I would like each line of the data that holds the word "TRACTCE" copied out.

Version comparison data:
::::
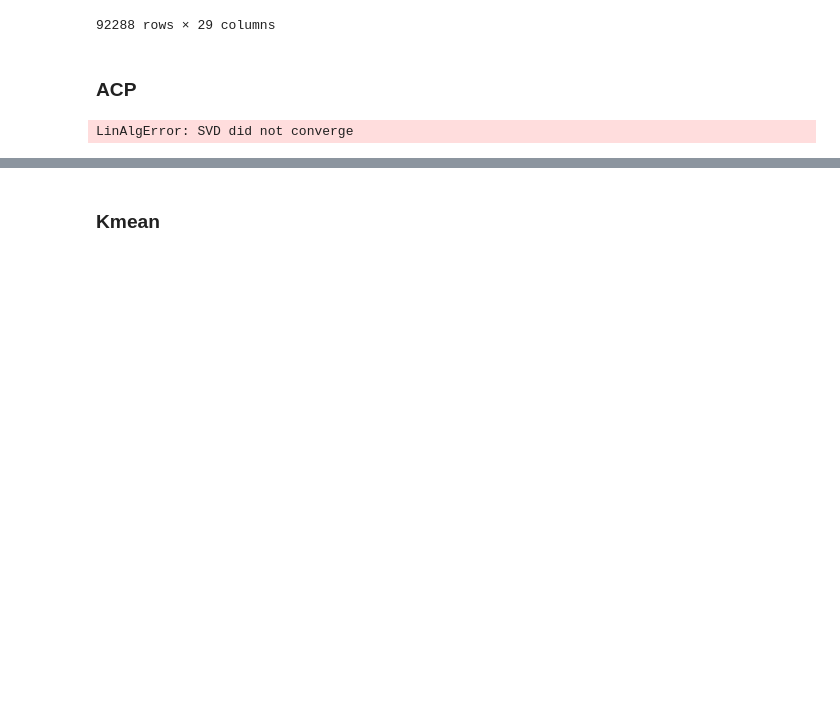
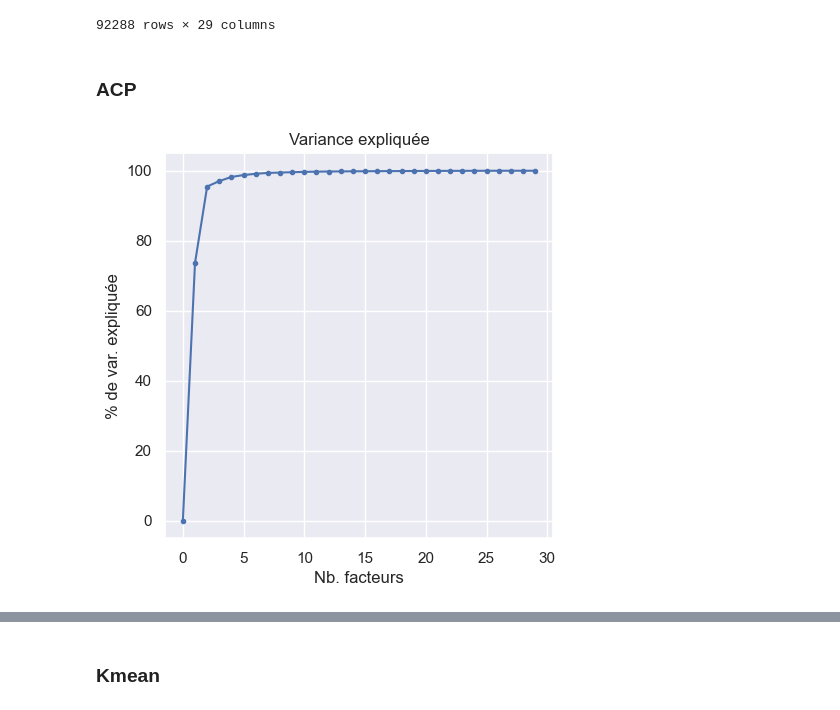
Before and after one commit to MaximeAlt/Brazilia, a Jupyter notebook: Clustering Fonction CSS5.ipynb, the cells around one changed output, grey strips where cells are left out. Drawn from its saved outputs; the diff is of its cells as text; code cells hidden in the pictures; blank space fills up the shorter version.

```diff
--- a/Clustering Fonction CSS5.ipynb
+++ b/Clustering Fonction CSS5.ipynb
@@ -155,18 +155,18 @@ X = segmentation_std
 # %%
 #instancier l'objet de calcul
 #std_unit = True ➔ ACP normée
-acp = PCA(std_unit=True,row_labels=css5.index,col_labels=css5.columns)
+acp = PCA(std_unit=False,row_labels=css5.index,col_labels=css5.columns)
 #lancer les calculs sur les données
 acp.fit(X)
 
 
 #proportion de variance expliquée
 fig, ax = plt.subplots(figsize=(5,5))
 ax.plot(range(0,p+1),np.append(0,acp.eig_[2]),".-")
 ax.set_xlabel("Nb. facteurs")
 ax.set_ylabel("% de var. expliquée")
 plt.title("Variance expliquée")
 plt.show()
 # %% [output]
-LinAlgError: SVD did not converge
+[figure, added]
 # %%
```
Also changed, not shown: parts of 9 cells of this notebook, 2 other files.
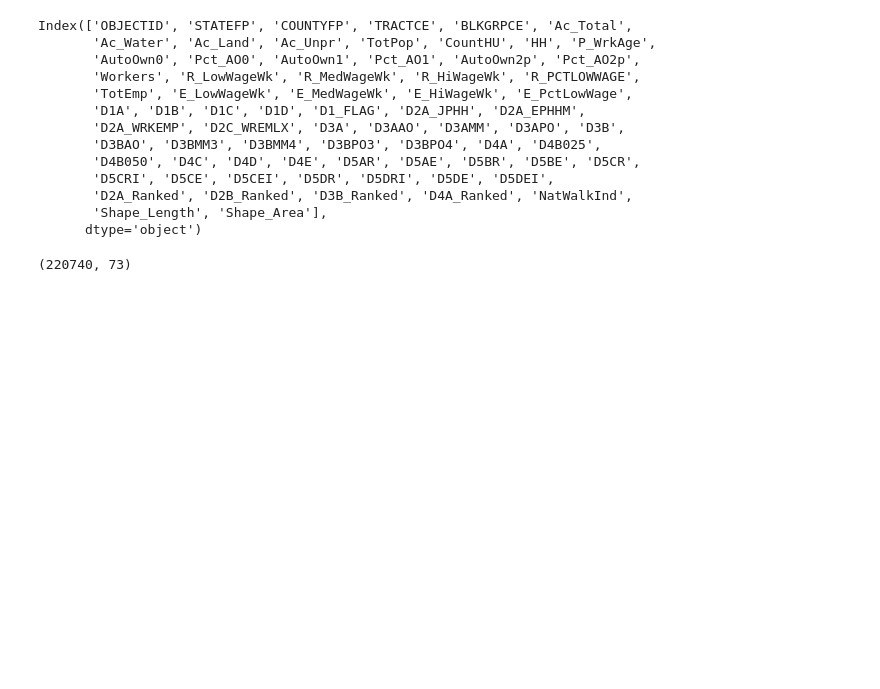
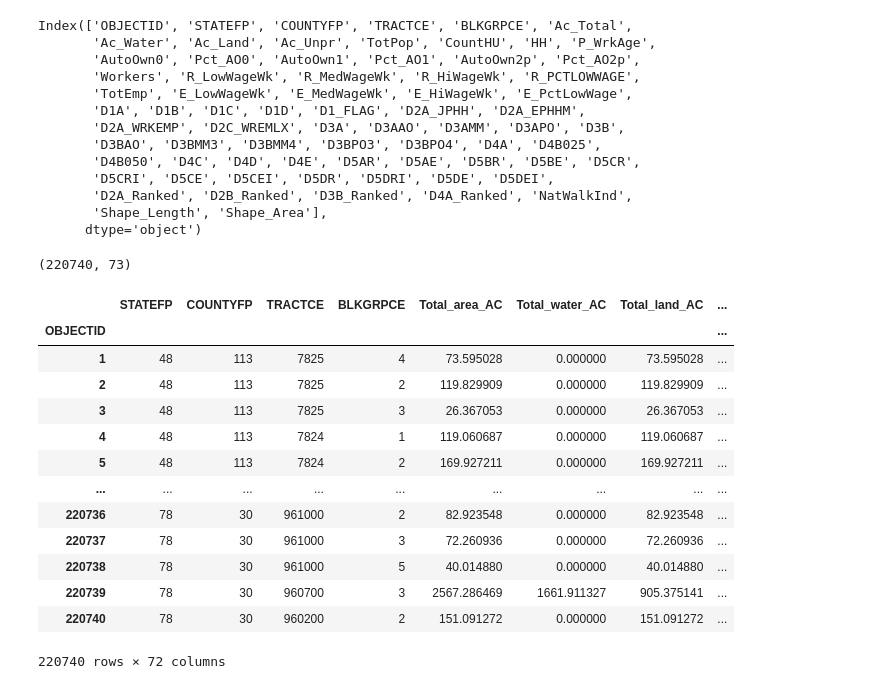
Before and after one commit to Quinnj06/APDataFinal, a Jupyter notebook: EPA_DataCleaning.ipynb, the cells around one changed output. Cells and saved outputs as stored; diff of their text form; code cells hidden in the pictures; blank space fills up the shorter version.

Commit message:
Renamed Columns

```diff
--- a/EPA_DataCleaning.ipynb
+++ b/EPA_DataCleaning.ipynb
@@ -274,4 +274,4 @@ display(df)
 | 220739 | 220740 | 7.803100e+11 | 7.803100e+11 | 78 | 30 | 960200 | 2 | NaN | NaN | NaN | ... | ... |
 220740 rows × 117 columns
 # %%
-df.set_index("OBJECTID")
+df.set_index("OBJECTID", inplace= True)
@@ -398,3 +386,26 @@ Index(['OBJECTID', 'STATEFP', 'COUNTYFP', 'TRACTCE', 'BLKGRPCE', 'Ac_Total',
 df.shape
 # %% [output]
 (220740, 73)
+# %%
+#rename
+df.rename(columns={
+    'Ac_Total' : 'Total_area_AC',
+    'Ac_Water' : 'Total_water_AC',
+    'Ac_Land' : 'Total_land_AC',
+    'Ac_Unpr' : 'Total_unprotected_land_AC'},inplace = True)
+display(df)
+# %% [output]
+|  | STATEFP | COUNTYFP | TRACTCE | BLKGRPCE | Total_area_AC | Total_water_AC | Total_land_AC | ... |
+| OBJECTID |  |  |  |  |  |  |  | ... |
+| 1 | 48 | 113 | 7825 | 4 | 73.595028 | 0.000000 | 73.595028 | ... |
+| 2 | 48 | 113 | 7825 | 2 | 119.829909 | 0.000000 | 119.829909 | ... |
+| 3 | 48 | 113 | 7825 | 3 | 26.367053 | 0.000000 | 26.367053 | ... |
+| 4 | 48 | 113 | 7824 | 1 | 119.060687 | 0.000000 | 119.060687 | ... |
+| 5 | 48 | 113 | 7824 | 2 | 169.927211 | 0.000000 | 169.927211 | ... |
+| ... | ... | ... | ... | ... | ... | ... | ... | ... |
+| 220736 | 78 | 30 | 961000 | 2 | 82.923548 | 0.000000 | 82.923548 | ... |
+| 220737 | 78 | 30 | 961000 | 3 | 72.260936 | 0.000000 | 72.260936 | ... |
+| 220738 | 78 | 30 | 961000 | 5 | 40.014880 | 0.000000 | 40.014880 | ... |
+| 220739 | 78 | 30 | 960700 | 3 | 2567.286469 | 1661.911327 | 905.375141 | ... |
+| 220740 | 78 | 30 | 960200 | 2 | 151.091272 | 0.000000 | 151.091272 | ... |
+220740 rows × 72 columns
```
Also changed, not shown: parts of 7 cells of this notebook.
::::
WRITTEN REPLY =
@@ -398,3 +386,26 @@ Index(['OBJECTID', 'STATEFP', 'COUNTYFP', 'TRACTCE', 'BLKGRPCE', 'Ac_Total',
+|  | STATEFP | COUNTYFP | TRACTCE | BLKGRPCE | Total_area_AC | Total_water_AC | Total_land_AC | ... |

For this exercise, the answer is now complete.